Skrivanek makes every effort to support its translators, even in the face of a pandemic. The present situation does not lend itself to meetings in person, which is why we decided to offer our translators online training, concentrating on the translation of EU documents and finding terminology in EU databases.
Skrivanek has been providing language services for EU bodies and institutions since 2004 when the Czech Republic joined the EU. For these purposes, our company established the EU Project Centre, which exclusively specialises in translations for these clients with volumes exceeding 60,000 pages of text every year. Characterised by a high degree of difficulty and expertise, these translations not only consist of content, covering a wide range of fields (from economy and IT to agriculture and much more), but also require knowledge of complex EU terminology.
Adhering to terminology that has been developed during the translation of legal acts into the union’s official languages is a condition, which must always be met when translating for the EU. Translators are also expected to observe general principles that would apply in any other situation (translations must be accurate, comprehensible, grammatically correct, and written in a style appropriate to their purpose and target group, taking into account instructions and provided reference materials). For translators, this often means putting on their detective hat. They have to identify, seek out, verify, and consistently use the right terms.

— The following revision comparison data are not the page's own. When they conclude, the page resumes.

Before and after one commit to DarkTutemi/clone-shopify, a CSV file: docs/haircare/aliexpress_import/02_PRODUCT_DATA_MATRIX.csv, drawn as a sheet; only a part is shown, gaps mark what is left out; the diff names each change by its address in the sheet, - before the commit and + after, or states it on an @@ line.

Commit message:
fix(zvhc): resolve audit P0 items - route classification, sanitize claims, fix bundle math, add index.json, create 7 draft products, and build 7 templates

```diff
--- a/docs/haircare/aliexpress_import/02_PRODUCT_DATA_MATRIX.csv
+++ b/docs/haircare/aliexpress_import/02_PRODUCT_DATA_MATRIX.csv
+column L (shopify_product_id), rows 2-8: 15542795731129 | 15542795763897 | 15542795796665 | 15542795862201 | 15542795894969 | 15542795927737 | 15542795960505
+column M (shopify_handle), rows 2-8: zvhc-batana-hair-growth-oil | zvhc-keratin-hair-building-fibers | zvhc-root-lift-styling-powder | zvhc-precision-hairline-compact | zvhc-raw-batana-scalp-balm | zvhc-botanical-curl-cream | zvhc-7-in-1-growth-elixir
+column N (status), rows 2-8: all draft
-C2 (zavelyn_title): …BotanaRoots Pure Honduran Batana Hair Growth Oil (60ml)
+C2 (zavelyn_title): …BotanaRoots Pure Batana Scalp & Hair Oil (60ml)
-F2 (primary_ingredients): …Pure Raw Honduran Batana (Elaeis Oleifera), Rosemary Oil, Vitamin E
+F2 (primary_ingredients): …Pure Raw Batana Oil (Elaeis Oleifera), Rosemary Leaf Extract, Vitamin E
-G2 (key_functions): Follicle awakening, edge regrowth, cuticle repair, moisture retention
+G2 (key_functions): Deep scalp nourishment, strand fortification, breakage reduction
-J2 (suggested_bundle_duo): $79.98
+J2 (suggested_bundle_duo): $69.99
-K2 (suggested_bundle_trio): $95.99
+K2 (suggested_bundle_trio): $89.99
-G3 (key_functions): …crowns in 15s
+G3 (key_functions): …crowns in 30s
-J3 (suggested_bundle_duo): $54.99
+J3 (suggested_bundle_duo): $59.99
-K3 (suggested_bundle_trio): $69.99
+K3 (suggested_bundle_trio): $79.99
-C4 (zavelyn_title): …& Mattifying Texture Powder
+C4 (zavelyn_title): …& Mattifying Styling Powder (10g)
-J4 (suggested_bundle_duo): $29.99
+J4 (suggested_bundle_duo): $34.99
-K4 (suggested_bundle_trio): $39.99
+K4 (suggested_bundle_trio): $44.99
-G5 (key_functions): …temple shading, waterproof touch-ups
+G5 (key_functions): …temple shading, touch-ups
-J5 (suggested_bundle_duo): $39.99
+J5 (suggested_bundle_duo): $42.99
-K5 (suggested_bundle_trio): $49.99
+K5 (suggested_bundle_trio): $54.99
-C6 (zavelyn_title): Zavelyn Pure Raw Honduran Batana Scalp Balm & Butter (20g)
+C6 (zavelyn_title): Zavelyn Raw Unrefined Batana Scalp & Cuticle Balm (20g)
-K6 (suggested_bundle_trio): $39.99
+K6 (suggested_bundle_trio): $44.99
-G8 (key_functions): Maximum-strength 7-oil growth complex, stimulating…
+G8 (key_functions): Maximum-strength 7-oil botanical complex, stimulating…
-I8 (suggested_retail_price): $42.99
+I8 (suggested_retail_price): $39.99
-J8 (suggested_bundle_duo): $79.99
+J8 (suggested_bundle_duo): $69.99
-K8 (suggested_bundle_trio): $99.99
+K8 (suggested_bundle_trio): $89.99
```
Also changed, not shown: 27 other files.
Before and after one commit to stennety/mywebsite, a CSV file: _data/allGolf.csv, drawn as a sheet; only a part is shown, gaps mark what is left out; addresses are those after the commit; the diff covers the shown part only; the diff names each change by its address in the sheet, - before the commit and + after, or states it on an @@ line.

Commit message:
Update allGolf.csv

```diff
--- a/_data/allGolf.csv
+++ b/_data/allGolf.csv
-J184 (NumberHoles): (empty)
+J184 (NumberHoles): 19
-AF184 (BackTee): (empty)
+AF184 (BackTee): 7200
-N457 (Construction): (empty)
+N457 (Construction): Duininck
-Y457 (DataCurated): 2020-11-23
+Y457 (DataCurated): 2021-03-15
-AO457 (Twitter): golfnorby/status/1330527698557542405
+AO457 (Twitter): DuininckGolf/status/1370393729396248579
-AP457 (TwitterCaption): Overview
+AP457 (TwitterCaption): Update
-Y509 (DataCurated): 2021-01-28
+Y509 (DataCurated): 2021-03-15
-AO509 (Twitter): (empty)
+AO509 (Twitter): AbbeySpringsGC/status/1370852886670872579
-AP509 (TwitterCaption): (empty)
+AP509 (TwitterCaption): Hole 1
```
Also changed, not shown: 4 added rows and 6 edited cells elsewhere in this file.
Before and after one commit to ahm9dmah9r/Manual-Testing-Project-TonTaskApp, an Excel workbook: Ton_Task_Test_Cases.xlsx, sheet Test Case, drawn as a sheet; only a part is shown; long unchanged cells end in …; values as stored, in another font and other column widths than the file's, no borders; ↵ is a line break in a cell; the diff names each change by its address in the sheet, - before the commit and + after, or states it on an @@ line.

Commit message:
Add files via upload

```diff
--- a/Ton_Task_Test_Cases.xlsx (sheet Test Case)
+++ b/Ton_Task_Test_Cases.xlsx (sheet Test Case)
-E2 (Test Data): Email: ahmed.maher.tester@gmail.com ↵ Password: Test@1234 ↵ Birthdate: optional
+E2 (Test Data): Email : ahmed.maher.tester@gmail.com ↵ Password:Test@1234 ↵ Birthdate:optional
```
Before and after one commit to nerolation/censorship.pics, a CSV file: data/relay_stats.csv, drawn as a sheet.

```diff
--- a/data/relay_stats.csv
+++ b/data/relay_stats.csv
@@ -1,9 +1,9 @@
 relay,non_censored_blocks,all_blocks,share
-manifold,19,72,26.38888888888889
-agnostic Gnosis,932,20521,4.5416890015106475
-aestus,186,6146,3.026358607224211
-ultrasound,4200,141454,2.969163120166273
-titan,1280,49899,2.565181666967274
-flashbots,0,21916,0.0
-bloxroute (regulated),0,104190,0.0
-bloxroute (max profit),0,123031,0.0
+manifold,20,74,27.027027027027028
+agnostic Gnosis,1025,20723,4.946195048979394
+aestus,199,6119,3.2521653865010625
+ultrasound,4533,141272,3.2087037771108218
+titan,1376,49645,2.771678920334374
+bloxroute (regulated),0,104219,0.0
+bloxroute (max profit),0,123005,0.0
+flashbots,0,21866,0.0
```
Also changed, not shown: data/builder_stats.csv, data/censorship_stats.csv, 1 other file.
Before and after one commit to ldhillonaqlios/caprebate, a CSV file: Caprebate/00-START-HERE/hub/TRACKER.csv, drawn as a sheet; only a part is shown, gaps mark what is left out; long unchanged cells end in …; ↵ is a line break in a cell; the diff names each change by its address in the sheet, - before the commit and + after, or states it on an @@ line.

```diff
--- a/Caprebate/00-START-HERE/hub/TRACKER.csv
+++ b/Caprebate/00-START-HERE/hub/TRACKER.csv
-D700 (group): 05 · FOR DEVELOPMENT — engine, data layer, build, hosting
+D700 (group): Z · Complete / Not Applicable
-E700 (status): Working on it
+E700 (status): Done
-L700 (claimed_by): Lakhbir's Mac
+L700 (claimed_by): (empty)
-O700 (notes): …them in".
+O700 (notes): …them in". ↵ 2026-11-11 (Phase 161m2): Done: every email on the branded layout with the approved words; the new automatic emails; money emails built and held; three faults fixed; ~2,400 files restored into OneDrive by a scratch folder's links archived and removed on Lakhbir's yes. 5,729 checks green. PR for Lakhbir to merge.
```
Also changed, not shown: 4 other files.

A total of 258 of our translators, who wanted to learn about the topic or to expand their knowledge, expressed their interest in the training. We prepared two web seminars for them in April and in May 2020 at elementary and advanced levels. Both seminars were held via the online Clickmeeting application under the guidance of our Global Sales Manager, Jaroslava Ouzká, who manages the EU Project Centre and has the most experience with these translations within our company.
The translators were informed about everything they need to focus on when translating these kinds of texts and how to work with resources for finding EU terminology, especially:
EUR-Lex – a database of texts in all official EU languages, containing EU treaties and all other EU legislation (e.g. directives and regulations), judgments of the European Court of Justice, and draft legislation.
Interinstitutional Style Guide – uniform stylistic rules and conventions that must be used by all institutions, bodies, offices, and agencies of the EU.
IATE – Interactive Terminology for Europe. A terminology database, containing terms from all areas of EU activity, information on the reliability of terminology, and other additional information.
Our thanks to all of the translators who took part in the training. We wish them every success in their translation work. If you have any further questions on this topic, please do not hesitate to contact us.